Double-click here to add your own text.
Closed Feather Stitch
When I first saw a fern stitch instruction, my first thought was: "You call that a stitch?" It didn't seem to be a proper stitch to me, because it consists of nothing but straight stitches. You can stitch everything stringing together nothing but straight stitches, after all. Anyway - ok, ok! - I had to buy it being a stitch on its own at the end of the day. It is fern stitch, face it. Nothing but straight stitches in three directions. Looks like a fern? Rather like a horsetail. Or an emaciated tree, as the case may be. 🙄
But look for yourself - it's that simple! Despite - or perhaps because of - as much as twelve graphics necessary to describe all those straight stitches. 😆
There is no reason why you shouldn't play with this stitch at your pleasure: longer and shorter stalks, longer and shorter branches, different angles ... Again, the aid lines are merely supposed to aid in obtaining perfection, if need be.
Seems that this stitch causes in various languages quite a lot of confusion. In my sources, it is called point épi in French, punto spiga in Italian, punto de espina in Spanish, but a search in Google shows in all these cases either a Fishbone Stitch or a Feather Stitch. One source even calls it raised fishbone stitch (Nederlands dubbele visgraatsteek), although the illustration shows clearly a wheatear stitch. I found it on a Polish embroidery site under the name ścieg piórkowy (whereas piórko means feather!), but it is worked a little differently than the well known wheatear stitch, obviously. That is why I refrained from indicating all of the dubious names, limiting the dictionary to the unquestionable ones only. Though unquestionable might be questionable as well ... I hope the Portuguese name is correct, since it comes from a Portuguese lady?

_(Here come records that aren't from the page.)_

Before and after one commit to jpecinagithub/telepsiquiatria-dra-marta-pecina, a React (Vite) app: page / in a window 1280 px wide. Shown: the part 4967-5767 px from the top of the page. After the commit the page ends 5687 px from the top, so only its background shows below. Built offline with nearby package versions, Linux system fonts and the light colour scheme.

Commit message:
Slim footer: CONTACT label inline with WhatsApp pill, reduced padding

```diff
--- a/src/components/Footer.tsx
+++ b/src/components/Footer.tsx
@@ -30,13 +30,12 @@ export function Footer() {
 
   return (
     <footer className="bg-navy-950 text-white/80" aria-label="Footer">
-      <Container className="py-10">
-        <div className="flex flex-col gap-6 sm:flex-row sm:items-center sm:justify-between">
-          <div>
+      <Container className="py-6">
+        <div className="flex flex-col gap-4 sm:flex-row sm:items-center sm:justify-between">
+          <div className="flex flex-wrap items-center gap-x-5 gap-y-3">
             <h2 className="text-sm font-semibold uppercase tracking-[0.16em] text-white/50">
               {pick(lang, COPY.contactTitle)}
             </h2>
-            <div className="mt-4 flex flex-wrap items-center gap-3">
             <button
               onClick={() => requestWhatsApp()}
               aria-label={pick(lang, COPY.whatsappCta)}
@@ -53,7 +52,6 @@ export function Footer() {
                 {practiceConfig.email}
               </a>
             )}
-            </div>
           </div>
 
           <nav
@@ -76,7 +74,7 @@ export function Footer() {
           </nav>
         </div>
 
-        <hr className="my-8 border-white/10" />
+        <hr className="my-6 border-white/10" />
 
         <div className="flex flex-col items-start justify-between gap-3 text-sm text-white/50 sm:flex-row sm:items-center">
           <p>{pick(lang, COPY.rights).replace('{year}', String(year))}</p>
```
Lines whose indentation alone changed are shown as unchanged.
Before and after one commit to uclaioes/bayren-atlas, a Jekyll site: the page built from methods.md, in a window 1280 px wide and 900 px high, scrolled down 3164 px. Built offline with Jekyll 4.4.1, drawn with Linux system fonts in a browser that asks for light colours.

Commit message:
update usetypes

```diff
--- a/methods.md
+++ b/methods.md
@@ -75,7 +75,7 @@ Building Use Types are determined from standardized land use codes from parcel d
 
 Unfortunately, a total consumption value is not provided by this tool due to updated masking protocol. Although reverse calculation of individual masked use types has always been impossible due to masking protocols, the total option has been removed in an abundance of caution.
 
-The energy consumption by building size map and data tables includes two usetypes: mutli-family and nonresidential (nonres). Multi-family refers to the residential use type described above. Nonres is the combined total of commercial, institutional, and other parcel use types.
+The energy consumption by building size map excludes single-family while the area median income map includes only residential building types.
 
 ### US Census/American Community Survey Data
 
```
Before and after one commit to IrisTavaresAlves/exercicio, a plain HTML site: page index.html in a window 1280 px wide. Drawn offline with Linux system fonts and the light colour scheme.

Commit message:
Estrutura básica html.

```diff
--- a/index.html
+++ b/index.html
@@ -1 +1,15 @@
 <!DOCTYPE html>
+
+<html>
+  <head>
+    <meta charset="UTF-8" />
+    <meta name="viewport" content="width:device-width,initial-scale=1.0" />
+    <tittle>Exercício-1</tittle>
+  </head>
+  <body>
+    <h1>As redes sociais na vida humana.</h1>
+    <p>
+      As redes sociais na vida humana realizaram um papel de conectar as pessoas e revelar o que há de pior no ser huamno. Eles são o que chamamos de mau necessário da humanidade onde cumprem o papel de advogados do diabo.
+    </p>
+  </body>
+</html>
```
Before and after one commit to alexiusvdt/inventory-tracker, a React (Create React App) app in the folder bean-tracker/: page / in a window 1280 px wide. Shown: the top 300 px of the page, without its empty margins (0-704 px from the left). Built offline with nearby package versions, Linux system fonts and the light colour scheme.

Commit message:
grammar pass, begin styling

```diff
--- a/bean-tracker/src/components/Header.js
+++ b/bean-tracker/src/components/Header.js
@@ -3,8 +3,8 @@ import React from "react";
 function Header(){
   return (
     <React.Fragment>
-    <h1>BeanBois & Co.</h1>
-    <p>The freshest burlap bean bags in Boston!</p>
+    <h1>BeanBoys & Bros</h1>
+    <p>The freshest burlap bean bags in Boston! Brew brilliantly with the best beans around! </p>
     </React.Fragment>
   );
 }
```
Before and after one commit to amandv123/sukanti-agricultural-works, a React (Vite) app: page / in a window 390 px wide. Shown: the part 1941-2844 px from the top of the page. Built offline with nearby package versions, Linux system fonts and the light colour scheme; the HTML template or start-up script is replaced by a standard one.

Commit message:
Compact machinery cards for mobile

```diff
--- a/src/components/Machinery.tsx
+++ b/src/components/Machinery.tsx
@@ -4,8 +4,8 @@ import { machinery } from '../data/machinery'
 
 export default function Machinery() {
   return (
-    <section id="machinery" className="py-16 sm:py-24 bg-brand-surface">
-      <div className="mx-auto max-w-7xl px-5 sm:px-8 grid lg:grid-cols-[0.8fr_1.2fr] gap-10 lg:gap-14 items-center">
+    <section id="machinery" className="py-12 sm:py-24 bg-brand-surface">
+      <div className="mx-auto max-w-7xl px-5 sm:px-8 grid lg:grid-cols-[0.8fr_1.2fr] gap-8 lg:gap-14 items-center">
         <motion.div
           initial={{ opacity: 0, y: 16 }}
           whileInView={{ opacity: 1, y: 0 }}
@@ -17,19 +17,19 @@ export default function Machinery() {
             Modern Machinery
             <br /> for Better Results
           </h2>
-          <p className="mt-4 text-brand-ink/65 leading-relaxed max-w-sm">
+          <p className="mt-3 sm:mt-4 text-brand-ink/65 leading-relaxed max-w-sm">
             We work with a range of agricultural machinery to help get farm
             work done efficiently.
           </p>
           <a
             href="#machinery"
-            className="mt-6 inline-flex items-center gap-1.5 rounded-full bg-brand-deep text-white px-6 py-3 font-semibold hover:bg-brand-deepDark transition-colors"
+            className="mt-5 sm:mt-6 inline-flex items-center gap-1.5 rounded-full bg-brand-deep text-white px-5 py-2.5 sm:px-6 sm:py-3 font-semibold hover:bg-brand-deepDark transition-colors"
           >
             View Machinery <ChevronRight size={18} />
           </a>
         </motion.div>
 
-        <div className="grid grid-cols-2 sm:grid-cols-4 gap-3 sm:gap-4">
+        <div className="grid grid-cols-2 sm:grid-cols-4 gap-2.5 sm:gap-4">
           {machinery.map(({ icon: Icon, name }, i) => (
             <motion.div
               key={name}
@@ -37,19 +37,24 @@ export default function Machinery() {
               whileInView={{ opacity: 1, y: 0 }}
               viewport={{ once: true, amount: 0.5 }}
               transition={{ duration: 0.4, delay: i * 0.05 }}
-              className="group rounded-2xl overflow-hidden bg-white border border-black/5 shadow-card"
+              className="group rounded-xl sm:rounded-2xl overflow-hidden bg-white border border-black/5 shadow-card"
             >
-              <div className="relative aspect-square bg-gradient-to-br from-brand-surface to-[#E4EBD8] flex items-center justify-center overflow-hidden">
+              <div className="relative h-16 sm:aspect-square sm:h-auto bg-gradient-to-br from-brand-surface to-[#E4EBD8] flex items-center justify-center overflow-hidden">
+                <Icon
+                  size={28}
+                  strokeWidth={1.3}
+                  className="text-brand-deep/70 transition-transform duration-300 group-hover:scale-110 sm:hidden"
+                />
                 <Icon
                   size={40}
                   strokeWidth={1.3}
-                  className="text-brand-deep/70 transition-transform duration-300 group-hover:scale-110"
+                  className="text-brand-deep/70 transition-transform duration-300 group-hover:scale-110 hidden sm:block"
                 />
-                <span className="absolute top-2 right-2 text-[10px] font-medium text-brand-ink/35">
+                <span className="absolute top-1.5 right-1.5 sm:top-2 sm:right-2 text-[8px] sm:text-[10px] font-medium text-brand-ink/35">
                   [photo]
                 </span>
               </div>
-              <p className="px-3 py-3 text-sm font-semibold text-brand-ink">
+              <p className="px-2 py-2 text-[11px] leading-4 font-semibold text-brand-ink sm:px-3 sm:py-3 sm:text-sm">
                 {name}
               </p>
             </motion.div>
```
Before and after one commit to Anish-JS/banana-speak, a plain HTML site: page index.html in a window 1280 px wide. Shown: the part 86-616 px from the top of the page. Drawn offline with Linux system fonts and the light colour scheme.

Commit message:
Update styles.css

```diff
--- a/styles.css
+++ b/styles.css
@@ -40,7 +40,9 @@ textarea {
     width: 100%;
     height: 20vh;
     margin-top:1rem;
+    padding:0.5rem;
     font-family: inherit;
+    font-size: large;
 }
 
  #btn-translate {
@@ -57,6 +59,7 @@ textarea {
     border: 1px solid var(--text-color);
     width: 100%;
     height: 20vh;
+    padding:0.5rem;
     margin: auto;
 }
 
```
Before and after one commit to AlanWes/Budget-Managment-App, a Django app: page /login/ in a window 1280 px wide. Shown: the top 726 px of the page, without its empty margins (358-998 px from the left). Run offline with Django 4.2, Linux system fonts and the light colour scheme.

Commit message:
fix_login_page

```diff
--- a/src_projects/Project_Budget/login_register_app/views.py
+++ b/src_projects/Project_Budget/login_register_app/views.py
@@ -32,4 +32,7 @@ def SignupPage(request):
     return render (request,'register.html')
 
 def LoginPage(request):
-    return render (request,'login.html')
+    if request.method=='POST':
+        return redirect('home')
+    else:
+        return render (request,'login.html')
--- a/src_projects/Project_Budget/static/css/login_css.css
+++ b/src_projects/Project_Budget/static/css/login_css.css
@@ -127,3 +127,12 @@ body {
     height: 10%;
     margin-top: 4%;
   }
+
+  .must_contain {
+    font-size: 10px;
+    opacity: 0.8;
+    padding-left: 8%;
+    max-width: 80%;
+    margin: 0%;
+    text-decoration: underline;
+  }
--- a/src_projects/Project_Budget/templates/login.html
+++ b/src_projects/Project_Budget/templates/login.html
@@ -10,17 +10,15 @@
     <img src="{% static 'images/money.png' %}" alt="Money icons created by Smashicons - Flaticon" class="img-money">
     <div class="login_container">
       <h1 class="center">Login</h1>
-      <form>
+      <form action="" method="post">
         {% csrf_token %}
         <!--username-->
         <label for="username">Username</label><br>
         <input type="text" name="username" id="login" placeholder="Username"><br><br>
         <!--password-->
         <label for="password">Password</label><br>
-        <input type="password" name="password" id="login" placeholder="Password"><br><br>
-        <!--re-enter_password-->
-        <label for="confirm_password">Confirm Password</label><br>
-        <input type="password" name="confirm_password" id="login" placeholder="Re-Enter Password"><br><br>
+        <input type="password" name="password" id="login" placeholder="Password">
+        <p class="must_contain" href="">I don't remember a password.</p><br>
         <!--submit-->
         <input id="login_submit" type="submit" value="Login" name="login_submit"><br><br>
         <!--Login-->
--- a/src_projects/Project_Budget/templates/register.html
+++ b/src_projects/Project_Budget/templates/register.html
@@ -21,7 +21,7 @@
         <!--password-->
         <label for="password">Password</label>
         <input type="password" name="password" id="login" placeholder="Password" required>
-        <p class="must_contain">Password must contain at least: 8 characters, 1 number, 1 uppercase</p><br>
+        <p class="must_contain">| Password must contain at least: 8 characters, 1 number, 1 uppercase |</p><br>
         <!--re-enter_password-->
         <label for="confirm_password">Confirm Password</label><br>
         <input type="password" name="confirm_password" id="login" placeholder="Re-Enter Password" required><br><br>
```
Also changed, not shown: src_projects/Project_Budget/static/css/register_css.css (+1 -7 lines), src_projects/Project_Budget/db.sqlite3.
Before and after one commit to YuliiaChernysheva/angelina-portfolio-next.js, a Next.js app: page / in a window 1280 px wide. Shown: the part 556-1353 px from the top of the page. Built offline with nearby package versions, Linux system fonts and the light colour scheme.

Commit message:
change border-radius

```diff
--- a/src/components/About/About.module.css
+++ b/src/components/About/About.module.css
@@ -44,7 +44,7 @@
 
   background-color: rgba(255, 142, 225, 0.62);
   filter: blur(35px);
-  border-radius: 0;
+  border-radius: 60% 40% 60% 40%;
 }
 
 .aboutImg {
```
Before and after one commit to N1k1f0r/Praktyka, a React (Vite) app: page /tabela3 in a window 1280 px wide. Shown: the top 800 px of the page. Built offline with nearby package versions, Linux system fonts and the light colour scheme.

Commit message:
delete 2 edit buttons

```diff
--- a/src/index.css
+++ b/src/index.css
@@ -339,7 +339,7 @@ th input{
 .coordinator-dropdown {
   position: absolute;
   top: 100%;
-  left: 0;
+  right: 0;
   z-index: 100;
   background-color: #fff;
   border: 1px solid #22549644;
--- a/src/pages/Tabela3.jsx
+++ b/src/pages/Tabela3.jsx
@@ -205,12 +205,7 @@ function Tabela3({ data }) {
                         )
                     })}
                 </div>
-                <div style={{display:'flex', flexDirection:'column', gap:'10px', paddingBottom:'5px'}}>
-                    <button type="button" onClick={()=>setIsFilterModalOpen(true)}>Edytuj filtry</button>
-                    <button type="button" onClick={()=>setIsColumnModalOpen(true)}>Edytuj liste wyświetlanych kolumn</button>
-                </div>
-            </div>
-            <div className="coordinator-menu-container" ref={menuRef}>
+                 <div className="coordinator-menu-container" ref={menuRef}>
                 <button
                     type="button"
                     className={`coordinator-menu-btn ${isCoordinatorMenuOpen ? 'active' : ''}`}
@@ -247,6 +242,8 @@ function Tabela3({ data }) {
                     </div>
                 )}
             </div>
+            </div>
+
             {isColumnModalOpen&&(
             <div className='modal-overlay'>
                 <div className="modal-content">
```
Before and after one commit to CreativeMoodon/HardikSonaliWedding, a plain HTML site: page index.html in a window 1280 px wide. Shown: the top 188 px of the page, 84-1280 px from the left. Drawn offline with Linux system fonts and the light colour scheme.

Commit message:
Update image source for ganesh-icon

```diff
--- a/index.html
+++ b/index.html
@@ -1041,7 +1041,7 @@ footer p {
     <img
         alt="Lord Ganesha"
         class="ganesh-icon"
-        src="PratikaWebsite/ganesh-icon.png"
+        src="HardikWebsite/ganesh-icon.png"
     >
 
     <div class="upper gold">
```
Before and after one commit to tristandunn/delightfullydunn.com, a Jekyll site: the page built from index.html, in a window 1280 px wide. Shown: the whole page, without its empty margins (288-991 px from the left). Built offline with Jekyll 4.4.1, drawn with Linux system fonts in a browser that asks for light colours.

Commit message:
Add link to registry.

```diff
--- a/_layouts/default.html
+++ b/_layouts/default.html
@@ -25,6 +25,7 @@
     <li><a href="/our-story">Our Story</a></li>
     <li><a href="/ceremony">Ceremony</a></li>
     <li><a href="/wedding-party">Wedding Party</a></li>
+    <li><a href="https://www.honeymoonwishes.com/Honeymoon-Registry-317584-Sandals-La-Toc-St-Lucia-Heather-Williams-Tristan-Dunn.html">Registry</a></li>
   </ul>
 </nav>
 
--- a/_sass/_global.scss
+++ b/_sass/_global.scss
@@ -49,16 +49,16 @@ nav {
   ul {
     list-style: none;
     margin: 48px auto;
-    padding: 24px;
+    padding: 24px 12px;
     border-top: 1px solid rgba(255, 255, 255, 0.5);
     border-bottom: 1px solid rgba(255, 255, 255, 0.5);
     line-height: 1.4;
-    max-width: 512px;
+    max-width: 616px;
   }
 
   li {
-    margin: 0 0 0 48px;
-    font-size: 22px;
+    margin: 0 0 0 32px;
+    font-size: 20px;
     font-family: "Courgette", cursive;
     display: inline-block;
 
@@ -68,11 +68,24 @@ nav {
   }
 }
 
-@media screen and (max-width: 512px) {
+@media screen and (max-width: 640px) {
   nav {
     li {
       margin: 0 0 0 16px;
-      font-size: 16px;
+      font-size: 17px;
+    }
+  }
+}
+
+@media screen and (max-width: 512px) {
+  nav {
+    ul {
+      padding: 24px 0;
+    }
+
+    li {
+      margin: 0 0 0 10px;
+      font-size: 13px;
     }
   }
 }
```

Obviously, the wheatear stitch required even more graphics than the Fern Stitch, but it does so for good reason, because it is a far more complex stitch than the latter. Complex, however, isn't the same as complicated. The wheatear stitch is as easy to work as most of the stitches before, it just requires some more (simple) steps. Plus I wanted to show you how to add a stalk to the ear if you wish so.
As with all the stitches, feel free to experiment with this stitch, e.g. working it in various lengths, widths, angles etc. You can see some of my own experiments in the photo below.
Credits for the multi-language stitch names:
agulhas da méri, Illustrated Glossary of Embroidery Stitches - 1
Dictionary of Stitches.docx - source unknown, please give me a hint, if you know something about the authorship (maybe an Italian blog?)
Mary Thomas's Dictionary of Embroidery Stitches
Pumora Embroidery, Lexikon der Stickstiche
Ateljé Margaretha, Sömsätt
Mary Corbet, Needle'n Thread